A BLACK Country man who flew the flags of two outlawed Ulster loyalist groups has been found not guilty of two anti-terror law charges.

Jurors at Birmingham Crown Court unanimously acquitted Kieron Brockhouse of two counts of supporting a proscribed organisation on Tuesday, after hearing how he bought Ulster Freedom Fighters (UFF) and Ulster Defence Association (UDA) flags from a shop during a trip to Belfast.

The jury deliberated for around two-and-a-half hours before clearing Brockhouse, who told the court he had no intention of encouraging terrorism and believed the UFF and UDA had ceased to exist in 1998.

Prosecutors had claimed the 42-year-old breached the Terrorism Act in April 2021 and May 2022 by flying flags at houses in Banklands Road, Dudley, and Hurst Green Road, Halesowen, and posting pictures of them on social media.

Brockhouse, who told jurors he was a member of an Orange Order lodge based in Stourbridge, informed police after his arrest in 2022 that he did not support terrorism in any way and was "gobsmacked" at being questioned at a custody facility.

In his evidence to the court, Brockhouse said there was no malice behind his flying of the flags, one of which was on a flagpole in a rear garden.

He also said he was copying the flying of flags he had seen displayed during visits to Belfast, and that he had flown several flags at the Dudley address to celebrate the 100th anniversary of Northern Ireland in 2021.

In his closing speech to the trial, Brockhouse's barrister, Gulam Ahmed, submitted that the jury could find "quite quickly" that Brockhouse was a peaceful man.

The Crown alleged during a five-day trial that Brockhouse had been reckless as to whether or not his actions encouraged support for the UFF and UDA, which were outlawed in 1973 and 1992 respectively.

But Mr Ahmed said of the defendant: "He thought that they (the UFF and UDA) don't exist.

"The reason he said he thought they didn't exist was as a result of the Good Friday Agreement.

"If he didn't know they were proscribed he simply could not be reckless."

The defence also claimed that so-called "mindset evidence" concerning Brockhouse - alleged to support the Crown's case - was "woefully thin".

Following the not guilty verdicts, Brockhouse said "it's over" towards those watching from the public gallery as he left the dock.

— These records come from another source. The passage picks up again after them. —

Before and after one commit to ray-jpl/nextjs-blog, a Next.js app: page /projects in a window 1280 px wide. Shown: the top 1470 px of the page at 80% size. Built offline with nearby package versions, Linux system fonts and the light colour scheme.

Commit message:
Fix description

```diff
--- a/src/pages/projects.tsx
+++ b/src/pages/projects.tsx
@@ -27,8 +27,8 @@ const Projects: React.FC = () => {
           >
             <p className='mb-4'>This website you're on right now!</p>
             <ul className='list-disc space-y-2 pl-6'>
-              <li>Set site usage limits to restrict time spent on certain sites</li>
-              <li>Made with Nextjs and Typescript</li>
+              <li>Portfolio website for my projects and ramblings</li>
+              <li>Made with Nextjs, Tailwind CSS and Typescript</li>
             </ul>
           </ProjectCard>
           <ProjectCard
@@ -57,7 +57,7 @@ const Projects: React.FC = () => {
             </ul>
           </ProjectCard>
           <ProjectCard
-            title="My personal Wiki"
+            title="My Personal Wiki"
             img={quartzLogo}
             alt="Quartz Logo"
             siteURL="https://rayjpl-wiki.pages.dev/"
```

Judge Paul Farrer KC then thanked the jury panel for the obvious care and attention they had taken in dealing with the case.

Brockhouse declined to comment to the media after leaving the courtroom.